This week's big reveals include that Monroe has a train that can run from Indiana to Philadelphia, and this is how Neville will finally deliver Danny. Nora's grand plan for preventing this is to blow up the train, with the help of her new rebel friend Hutch. Unfortunately she tries to blow it up while Danny is onboard (although from the size of the boom, he probably would've survived).
We learn more about Neville's life before the blackout: he was an insurance adjuster, like he said, and he had a nice wife and a small son. He was mild-mannered to the point of being a pushover (although there seemed to be some rage issues under the surface), and he also had a dickhead neighbor across the street who tried to steal his butter knives. And this is how Tom Neville founded his wartime fight club.
Charlie and Miles try to figure out a way to rescue Danny, and the best idea they come up with is running on top of the train, Mission: Impossible-style, and getting in fights with the train's engineer and Neville. This only partially works, and Danny is surely getting tired of ending every episode exactly where he started itâ€”handcuffed to a crabby Allstate rep who likes punching him in the face.
And in Philadelphia, Monroe has finally gotten Rachel to talk about what Ben was working on before the blackout. Using Danny as leverage, he pries out the existence of the silver MacGuffins. There are twelve, and they are necessary to turn the power back on.
Also, ethnically ambiguous militia spy Nate is actually Neville's son, Jason. And he still wants to make out with Charlie.
Previously on Revolution: Miles acquired Nora, as well as some intel on Neville's whereabouts. Nate reappeared and Maggie got fatally stabbed in the leg. Danny tried to escape Neville, but his own basic decency screwed him once again.
Noblesville, Indiana. Neville's fight club. Apparently the world isn't gruesomely violent enough, so these militia dudes need to smash each other in the face to feel something. Neville looks purely delighted at the opportunity to belt Danny. Danny, though, refuses to fight -- until Neville breaks his nose. Then he turns into the show's little Jared Leto and, like Jared, gets his pretty face pounded to a pulp, complete with squishy Foley noises. Ick.

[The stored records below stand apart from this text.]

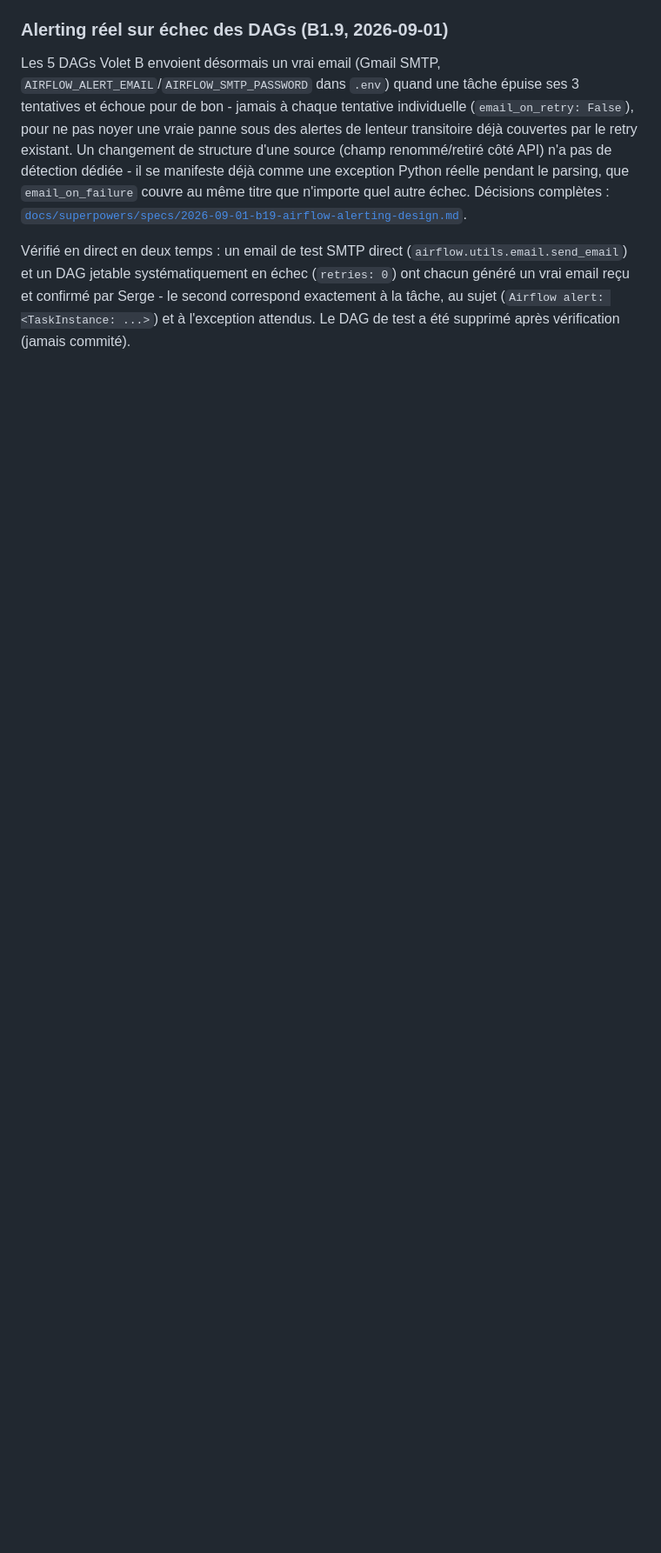
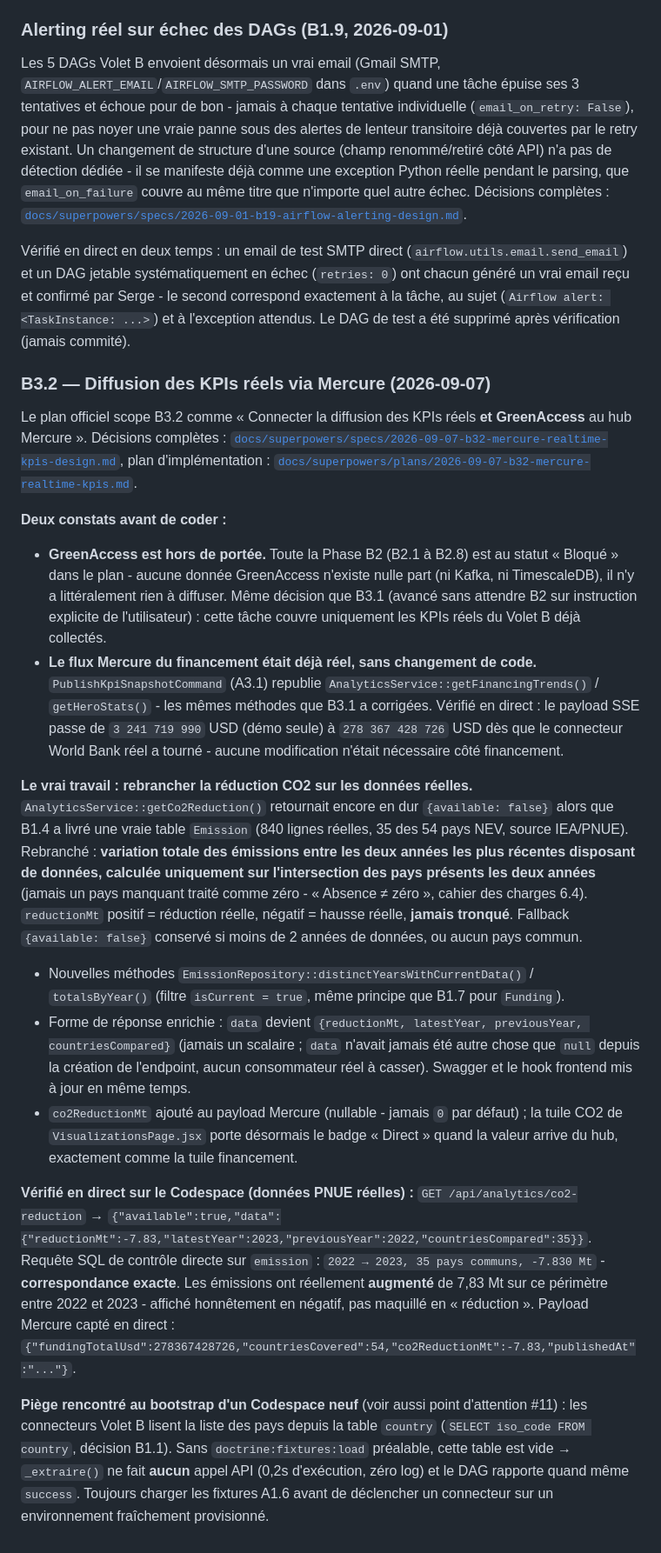
Before and after one commit to TitansO/nev-climate-data, a Markdown page: README.md, the part around one of its changes. Shown at 87% size. GitHub-like rendering; blank space fills up the shorter version.

Commit message:
docs: B3.2 - verification bout-en-bout et documentation
Verifie en direct avec les donnees PNUE reelles (840 lignes emission,
35 pays) : GET /api/analytics/co2-reduction renvoie reductionMt -7.83
(2022->2023), identique a la requete SQL de controle ; payload Mercure
capte en direct avec co2ReductionMt -7.83. Flux financement confirme
deja reel (278 Md USD apres connecteur World Bank). Documente aussi le
piege du bootstrap (table country vide sans fixtures -> connecteurs
no-op silencieux).

Co-Authored-By: Claude Sonnet 5 <noreply@anthropic.com>

```diff
--- a/README.md
+++ b/README.md
@@ -1087,3 +1088,59 @@ et un DAG jetable systématiquement en échec (`retries: 0`) ont chacun génér
 confirmé par Serge - le second correspond exactement à la tâche, au sujet
 (`Airflow alert: <TaskInstance: ...>`) et à l'exception attendus. Le DAG de test a été supprimé
 après vérification (jamais commité).
+
+### B3.2 — Diffusion des KPIs réels via Mercure (2026-09-07)
+
+Le plan officiel scope B3.2 comme « Connecter la diffusion des KPIs réels **et GreenAccess** au
+hub Mercure ». Décisions complètes :
+[`docs/superpowers/specs/2026-09-07-b32-mercure-realtime-kpis-design.md`](docs/superpowers/specs/2026-09-07-b32-mercure-realtime-kpis-design.md),
+plan d'implémentation :
+[`docs/superpowers/plans/2026-09-07-b32-mercure-realtime-kpis.md`](docs/superpowers/plans/2026-09-07-b32-mercure-realtime-kpis.md).
+
+**Deux constats avant de coder :**
+
+- **GreenAccess est hors de portée.** Toute la Phase B2 (B2.1 à B2.8) est au statut « Bloqué »
+  dans le plan - aucune donnée GreenAccess n'existe nulle part (ni Kafka, ni TimescaleDB), il n'y
+  a littéralement rien à diffuser. Même décision que B3.1 (avancé sans attendre B2 sur instruction
+  explicite de l'utilisateur) : cette tâche couvre uniquement les KPIs réels du Volet B déjà
+  collectés.
+- **Le flux Mercure du financement était déjà réel, sans changement de code.**
+  `PublishKpiSnapshotCommand` (A3.1) republie `AnalyticsService::getFinancingTrends()` /
+  `getHeroStats()` - les mêmes méthodes que B3.1 a corrigées. Vérifié en direct : le payload SSE
+  passe de `3 241 719 990` USD (démo seule) à `278 367 428 726` USD dès que le connecteur World
+  Bank réel a tourné - aucune modification n'était nécessaire côté financement.
+
+**Le vrai travail : rebrancher la réduction CO2 sur les données réelles.**
+`AnalyticsService::getCo2Reduction()` retournait encore en dur `{available: false}` alors que
+B1.4 a livré une vraie table `Emission` (840 lignes réelles, 35 des 54 pays NEV, source IEA/PNUE).
+Rebranché : **variation totale des émissions entre les deux années les plus récentes disposant de
+données, calculée uniquement sur l'intersection des pays présents les deux années** (jamais un
+pays manquant traité comme zéro - « Absence ≠ zéro », cahier des charges 6.4). `reductionMt`
+positif = réduction réelle, négatif = hausse réelle, **jamais tronqué**. Fallback
+`{available: false}` conservé si moins de 2 années de données, ou aucun pays commun.
+
+- Nouvelles méthodes `EmissionRepository::distinctYearsWithCurrentData()` / `totalsByYear()`
+  (filtre `isCurrent = true`, même principe que B1.7 pour `Funding`).
+- Forme de réponse enrichie : `data` devient
+  `{reductionMt, latestYear, previousYear, countriesCompared}` (jamais un scalaire ; `data`
+  n'avait jamais été autre chose que `null` depuis la création de l'endpoint, aucun consommateur
+  réel à casser). Swagger et le hook frontend mis à jour en même temps.
+- `co2ReductionMt` ajouté au payload Mercure (nullable - jamais `0` par défaut) ; la tuile CO2 de
+  `VisualizationsPage.jsx` porte désormais le badge « Direct » quand la valeur arrive du hub,
+  exactement comme la tuile financement.
+
+**Vérifié en direct sur le Codespace (données PNUE réelles) :**
+`GET /api/analytics/co2-reduction` →
+`{"available":true,"data":{"reductionMt":-7.83,"latestYear":2023,"previousYear":2022,"countriesCompared":35}}`.
+Requête SQL de contrôle directe sur `emission` : `2022 → 2023, 35 pays communs, -7.830 Mt` -
+**correspondance exacte**. Les émissions ont réellement **augmenté** de 7,83 Mt sur ce périmètre
+entre 2022 et 2023 - affiché honnêtement en négatif, pas maquillé en « réduction ». Payload
+Mercure capté en direct :
+`{"fundingTotalUsd":278367428726,"countriesCovered":54,"co2ReductionMt":-7.83,"publishedAt":"..."}`.
+
+**Piège rencontré au bootstrap d'un Codespace neuf** (voir aussi point d'attention #11) : les
+connecteurs Volet B lisent la liste des pays depuis la table `country`
+(`SELECT iso_code FROM country`, décision B1.1). Sans `doctrine:fixtures:load` préalable, cette
+table est vide → `_extraire()` ne fait **aucun** appel API (0,2s d'exécution, zéro log) et le DAG
+rapporte quand même `success`. Toujours charger les fixtures A1.6 avant de déclencher un
+connecteur sur un environnement fraîchement provisionné.
```
Also changed, not shown: other parts of README.md (+1 -0 lines).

Flashback to the day of the blackout. Neville, wearing a shirt and tie, is fiddling with his wedding ring in what appears to be his supervisor's office. The boss man tosses a folder at him and asks him to explain how he handled the claim. Apparently he paid out for smoke damage, even though the person's policy didn't cover that. Because Neville really did have a soft, chewy center once upon a time! Until he got canned. It's basically the scene in The Incredibles where Wallace Shawn fires Bob Parr. Ooh, I wonder if we'll see Giancarlo Esposito pulling a locomotive later.
Maggie's lonely grave. Charlie and Aaron stand next to it and say nothing while Miles sharpens his knife and tells them to get a move on. He says they've spent too much time standing around. Charlie wants to say goodbye, and Miles says Maggie's just a body in the ground now, while Danny is alive and they can still help him. Charlie pouts, because it's always one step forward, five steps back with the limpid-eyed whiner. She gathers up her stuff and they hit the road.
The five are walking through the forest when they hear the horn of a steam engine blast. Miles runs toward the sound and they see tracks, as well as an actual train. Neville observes that if Monroe has a working train, this could be very bad.
A panicky stationmaster is telling Neville the train should be in a museum (even though those don't really exist anymore), and the tracks from Noblesville to Baltimore are blocked by nonworking cars. Neville insists that the train will leave tomorrow, so the stationmaster should go make that happen.
In Philadelphia, Monroe tells Rachel that Danny is getting on a train and will be there soon. He tells her it's good news, and she's all, no, good news would be a hot shower and a full season's worth of DVDs of The Mindy Project and being able to preserve food other than by salting and pickling, you bastard. He sweet-talks that she'll see her son again (before Monroe starts torturing him), and Rachel makes those big wet eyes that everyone on Lost got so good at as she begs him -- for the sake of their past friendship -- to let her son go and she'll tell him everything. He says, "I know you will," because no way is he letting Danny go. All the same, he's sorry it's come to this. Sure he is. He's just bitter about his six seasons and a movie.